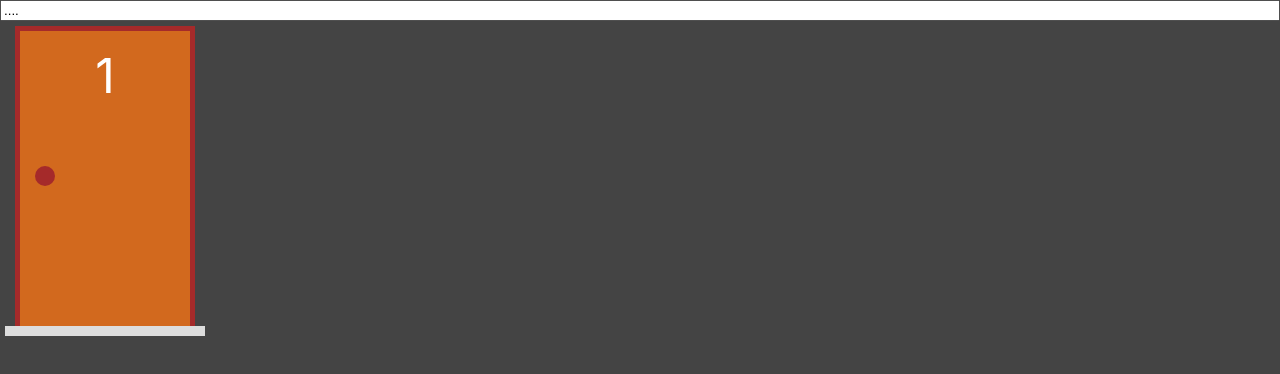
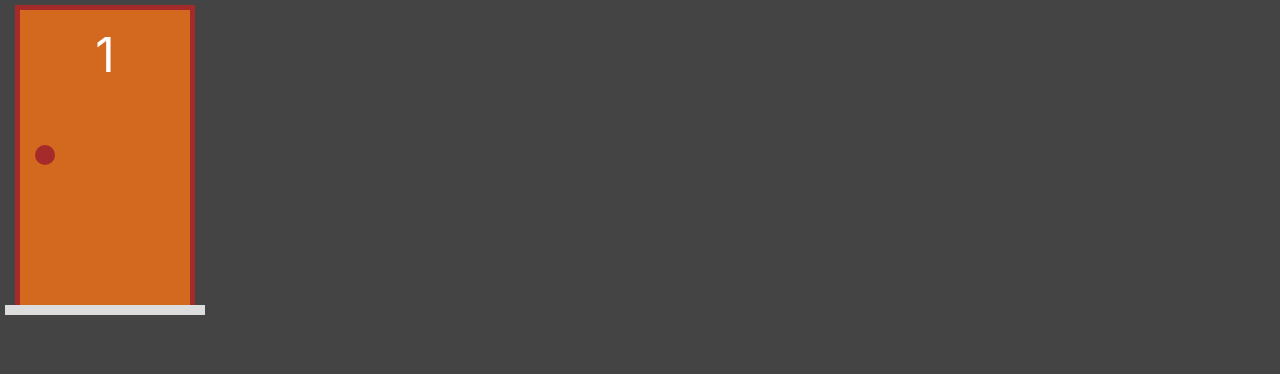
Before and after one commit to fprocaci/monty-hall, a Next.js app: page / in a window 1280 px wide. Shown: the top 374 px of the page. Built offline with nearby package versions, Linux system fonts and the light colour scheme.

Commit message:
Eventos de selecao da porta

```diff
--- a/components/Porta.tsx
+++ b/components/Porta.tsx
@@ -3,20 +3,33 @@ import PortaModel from '../src/model/porta'
 
 
 interface PortaProps{
-    porta: PortaModel
+    value: PortaModel
+    onChange: (novaPorta: PortaModel) => void
 }
 
 export default function Porta(props: PortaProps){
-    const { porta } = props
-    const selecionada = porta.selecionada ? styles.selecionada : ''
+    const porta = props.value
+    const selecionada = porta.selecionada && !porta.aberta ? styles.selecionada : ''
+
+    const alternarSelecao = e => props.onChange(porta.alternarSelecao())
+    const abrir = e => {
+        e.stopPropagation()
+        props.onChange(porta.abrir())
+    }
+
+    function renderizarPorta(){
+        return (
+            <div className={styles.porta}>
+                <div className={styles.numero}>{porta.numero}</div>
+                <div className={styles.macaneta} onClick={abrir}></div>
+            </div>
+        )
+    }
 
     return(
-        <div className={styles.area}>
+        <div className={styles.area} onClick={alternarSelecao}>
             <div className={`${styles.estrutura} ${selecionada}`}>
-                <div className={styles.porta}>
-                    <div className={styles.numero}>{porta.numero}</div>
-                    <div className={styles.macaneta}></div>
-                </div>
+                {porta.aberta ? false : renderizarPorta()}
             </div>
             <div className={styles.chao}></div>
         </div>
--- a/src/pages/index.jsx
+++ b/src/pages/index.jsx
@@ -5,12 +5,10 @@ import PortaModel from "../model/porta";
 
 export default function Home() {
   const [p1, setP1] = useState(new PortaModel(1))
-  const [texto, setTexto] = useState("....")
 
   return (
     <div style={{display: "flex", flexDirection: "column"}}>
-      <input type="text" value={texto} onChange={e => setTexto(e.target.value)}/>
-      <Porta porta={p1}/>
+      <Porta value={p1} onChange={novaPorta => setP1(novaPorta)}/>
 
     </div>
   )
--- a/src/styles/Porta.module.css
+++ b/src/styles/Porta.module.css
@@ -11,6 +11,7 @@
 .estrutura{
     display: flex;
     flex-grow: 1;
+    background-color: #0005;
     border-left: 5px solid brown;
     border-top: 5px solid brown;
     border-right: 5px solid brown;
```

******

> **TASK REQUIREMENTS**
Everything above should be given again exactly, apart from the pictures.

> **OUTPUT BELOW**
Before and after one commit to fprocaci/monty-hall, a Next.js app: page / in a window 1280 px wide. Shown: the top 374 px of the page. Built offline with nearby package versions, Linux system fonts and the light colour scheme.

Commit message:
Eventos de selecao da porta

```diff
--- a/components/Porta.tsx
+++ b/components/Porta.tsx
@@ -3,20 +3,33 @@ import PortaModel from '../src/model/porta'
 
 
 interface PortaProps{
-    porta: PortaModel
+    value: PortaModel
+    onChange: (novaPorta: PortaModel) => void
 }
 
 export default function Porta(props: PortaProps){
-    const { porta } = props
-    const selecionada = porta.selecionada ? styles.selecionada : ''
+    const porta = props.value
+    const selecionada = porta.selecionada && !porta.aberta ? styles.selecionada : ''
+
+    const alternarSelecao = e => props.onChange(porta.alternarSelecao())
+    const abrir = e => {
+        e.stopPropagation()
+        props.onChange(porta.abrir())
+    }
+
+    function renderizarPorta(){
+        return (
+            <div className={styles.porta}>
+                <div className={styles.numero}>{porta.numero}</div>
+                <div className={styles.macaneta} onClick={abrir}></div>
+            </div>
+        )
+    }
 
     return(
-        <div className={styles.area}>
+        <div className={styles.area} onClick={alternarSelecao}>
             <div className={`${styles.estrutura} ${selecionada}`}>
-                <div className={styles.porta}>
-                    <div className={styles.numero}>{porta.numero}</div>
-                    <div className={styles.macaneta}></div>
-                </div>
+                {porta.aberta ? false : renderizarPorta()}
             </div>
             <div className={styles.chao}></div>
         </div>
--- a/src/pages/index.jsx
+++ b/src/pages/index.jsx
@@ -5,12 +5,10 @@ import PortaModel from "../model/porta";
 
 export default function Home() {
   const [p1, setP1] = useState(new PortaModel(1))
-  const [texto, setTexto] = useState("....")
 
   return (
     <div style={{display: "flex", flexDirection: "column"}}>
-      <input type="text" value={texto} onChange={e => setTexto(e.target.value)}/>
-      <Porta porta={p1}/>
+      <Porta value={p1} onChange={novaPorta => setP1(novaPorta)}/>
 
     </div>
   )
--- a/src/styles/Porta.module.css
+++ b/src/styles/Porta.module.css
@@ -11,6 +11,7 @@
 .estrutura{
     display: flex;
     flex-grow: 1;
+    background-color: #0005;
     border-left: 5px solid brown;
     border-top: 5px solid brown;
     border-right: 5px solid brown;
```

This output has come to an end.